INSTRUCTIONS TO FOLLOW.
Find the lines of data that contain the string "future", then list them.

INFORMATION GIVEN.
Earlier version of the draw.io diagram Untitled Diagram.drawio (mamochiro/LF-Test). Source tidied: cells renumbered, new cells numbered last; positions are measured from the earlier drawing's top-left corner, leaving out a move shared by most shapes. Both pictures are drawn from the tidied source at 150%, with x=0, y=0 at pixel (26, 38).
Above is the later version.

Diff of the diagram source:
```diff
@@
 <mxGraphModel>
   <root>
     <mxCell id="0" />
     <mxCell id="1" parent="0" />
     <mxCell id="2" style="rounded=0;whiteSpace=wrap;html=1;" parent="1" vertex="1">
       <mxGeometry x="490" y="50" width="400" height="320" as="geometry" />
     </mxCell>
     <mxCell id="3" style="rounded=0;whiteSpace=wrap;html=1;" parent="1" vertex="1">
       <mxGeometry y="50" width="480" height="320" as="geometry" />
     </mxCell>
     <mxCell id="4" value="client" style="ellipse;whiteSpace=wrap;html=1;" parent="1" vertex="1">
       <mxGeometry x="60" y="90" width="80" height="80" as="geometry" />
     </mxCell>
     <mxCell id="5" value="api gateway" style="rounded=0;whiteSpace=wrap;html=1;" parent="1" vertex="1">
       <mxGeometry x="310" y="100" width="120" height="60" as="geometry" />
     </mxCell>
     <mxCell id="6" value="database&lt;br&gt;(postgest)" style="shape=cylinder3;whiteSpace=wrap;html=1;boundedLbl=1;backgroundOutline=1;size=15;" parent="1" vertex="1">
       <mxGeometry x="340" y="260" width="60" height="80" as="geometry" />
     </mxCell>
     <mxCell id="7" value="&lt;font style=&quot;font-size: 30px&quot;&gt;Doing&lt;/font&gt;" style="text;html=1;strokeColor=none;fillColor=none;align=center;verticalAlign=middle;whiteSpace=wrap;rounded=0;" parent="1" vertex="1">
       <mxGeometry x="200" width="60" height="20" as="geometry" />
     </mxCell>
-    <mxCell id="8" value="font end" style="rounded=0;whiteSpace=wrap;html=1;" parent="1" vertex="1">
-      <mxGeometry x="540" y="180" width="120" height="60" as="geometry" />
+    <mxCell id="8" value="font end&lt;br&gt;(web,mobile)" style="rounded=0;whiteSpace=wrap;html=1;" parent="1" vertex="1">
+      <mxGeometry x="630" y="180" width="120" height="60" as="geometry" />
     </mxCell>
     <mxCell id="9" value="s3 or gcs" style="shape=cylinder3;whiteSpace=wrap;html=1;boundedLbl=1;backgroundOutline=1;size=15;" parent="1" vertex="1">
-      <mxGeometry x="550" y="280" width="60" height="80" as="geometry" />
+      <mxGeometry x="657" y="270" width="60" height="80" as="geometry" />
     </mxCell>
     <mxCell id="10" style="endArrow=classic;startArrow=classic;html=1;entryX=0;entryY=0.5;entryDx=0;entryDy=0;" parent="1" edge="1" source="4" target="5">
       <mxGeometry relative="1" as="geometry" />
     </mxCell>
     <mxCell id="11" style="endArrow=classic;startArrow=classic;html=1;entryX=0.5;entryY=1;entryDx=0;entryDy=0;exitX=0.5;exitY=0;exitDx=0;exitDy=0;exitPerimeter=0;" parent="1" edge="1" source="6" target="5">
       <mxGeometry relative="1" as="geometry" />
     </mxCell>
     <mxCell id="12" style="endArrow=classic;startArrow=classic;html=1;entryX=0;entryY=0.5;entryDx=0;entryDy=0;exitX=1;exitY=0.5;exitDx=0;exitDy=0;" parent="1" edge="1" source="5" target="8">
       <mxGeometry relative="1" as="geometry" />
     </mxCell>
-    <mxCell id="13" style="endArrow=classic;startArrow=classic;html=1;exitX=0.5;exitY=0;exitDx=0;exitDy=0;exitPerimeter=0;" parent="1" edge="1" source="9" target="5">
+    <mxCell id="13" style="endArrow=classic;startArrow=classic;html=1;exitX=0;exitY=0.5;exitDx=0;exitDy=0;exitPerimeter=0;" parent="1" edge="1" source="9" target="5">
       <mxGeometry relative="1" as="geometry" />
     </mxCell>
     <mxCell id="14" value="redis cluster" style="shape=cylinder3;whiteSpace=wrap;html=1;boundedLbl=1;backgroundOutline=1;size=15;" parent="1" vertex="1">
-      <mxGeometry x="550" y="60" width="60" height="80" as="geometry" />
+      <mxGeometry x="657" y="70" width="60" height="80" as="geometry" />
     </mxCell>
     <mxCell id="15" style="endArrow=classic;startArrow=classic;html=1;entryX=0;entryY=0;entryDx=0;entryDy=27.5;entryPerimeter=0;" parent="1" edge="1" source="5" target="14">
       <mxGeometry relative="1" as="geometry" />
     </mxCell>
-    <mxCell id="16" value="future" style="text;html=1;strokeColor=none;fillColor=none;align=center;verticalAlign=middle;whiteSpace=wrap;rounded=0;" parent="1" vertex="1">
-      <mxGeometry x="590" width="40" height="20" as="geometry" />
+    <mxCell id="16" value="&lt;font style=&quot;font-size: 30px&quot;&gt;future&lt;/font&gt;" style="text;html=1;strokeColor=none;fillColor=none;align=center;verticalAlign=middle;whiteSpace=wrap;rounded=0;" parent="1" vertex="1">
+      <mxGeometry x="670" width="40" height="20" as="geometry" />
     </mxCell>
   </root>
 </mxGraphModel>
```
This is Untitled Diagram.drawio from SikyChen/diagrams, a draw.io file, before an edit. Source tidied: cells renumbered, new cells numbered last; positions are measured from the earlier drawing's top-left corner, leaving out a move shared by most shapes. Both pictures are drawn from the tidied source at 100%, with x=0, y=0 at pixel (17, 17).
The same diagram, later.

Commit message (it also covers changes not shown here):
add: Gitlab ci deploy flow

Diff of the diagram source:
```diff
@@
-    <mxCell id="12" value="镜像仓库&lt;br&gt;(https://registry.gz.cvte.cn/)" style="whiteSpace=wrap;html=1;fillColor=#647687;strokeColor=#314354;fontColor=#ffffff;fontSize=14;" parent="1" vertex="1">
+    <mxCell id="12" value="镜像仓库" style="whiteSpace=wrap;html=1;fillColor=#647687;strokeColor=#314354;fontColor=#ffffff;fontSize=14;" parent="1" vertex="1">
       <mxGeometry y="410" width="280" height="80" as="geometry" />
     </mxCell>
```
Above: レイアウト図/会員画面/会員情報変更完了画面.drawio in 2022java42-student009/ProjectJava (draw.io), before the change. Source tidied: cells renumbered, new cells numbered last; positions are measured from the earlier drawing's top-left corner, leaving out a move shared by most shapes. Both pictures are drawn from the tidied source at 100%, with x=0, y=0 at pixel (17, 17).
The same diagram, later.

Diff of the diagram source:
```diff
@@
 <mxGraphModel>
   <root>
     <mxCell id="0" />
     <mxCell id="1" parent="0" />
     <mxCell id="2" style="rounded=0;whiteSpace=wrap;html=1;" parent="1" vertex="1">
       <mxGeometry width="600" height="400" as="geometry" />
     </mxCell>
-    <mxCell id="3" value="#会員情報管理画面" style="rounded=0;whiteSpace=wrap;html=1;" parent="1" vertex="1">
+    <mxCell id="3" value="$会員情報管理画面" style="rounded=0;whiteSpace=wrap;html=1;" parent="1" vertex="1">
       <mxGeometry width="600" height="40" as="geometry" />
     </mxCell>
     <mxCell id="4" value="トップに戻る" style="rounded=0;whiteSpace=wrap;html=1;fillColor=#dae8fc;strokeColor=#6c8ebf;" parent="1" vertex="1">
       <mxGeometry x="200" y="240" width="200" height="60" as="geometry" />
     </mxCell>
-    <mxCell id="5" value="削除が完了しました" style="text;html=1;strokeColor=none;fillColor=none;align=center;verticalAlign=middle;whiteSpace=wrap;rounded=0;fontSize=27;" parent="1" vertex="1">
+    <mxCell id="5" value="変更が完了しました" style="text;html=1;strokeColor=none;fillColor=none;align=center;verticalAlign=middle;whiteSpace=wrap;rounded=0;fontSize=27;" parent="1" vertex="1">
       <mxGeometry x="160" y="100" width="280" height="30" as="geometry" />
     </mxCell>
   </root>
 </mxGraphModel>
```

RESPONSE BOX.
-    <mxCell id="16" value="future" style="text;html=1;strokeColor=none;fillColor=none;align=center;verticalAlign=middle;whiteSpace=wrap;rounded=0;" parent="1" vertex="1">
+    <mxCell id="16" value="&lt;font style=&quot;font-size: 30px&quot;&gt;future&lt;/font&gt;" style="text;html=1;strokeColor=none;fillColor=none;align=center;verticalAlign=middle;whiteSpace=wrap;rounded=0;" parent="1" vertex="1">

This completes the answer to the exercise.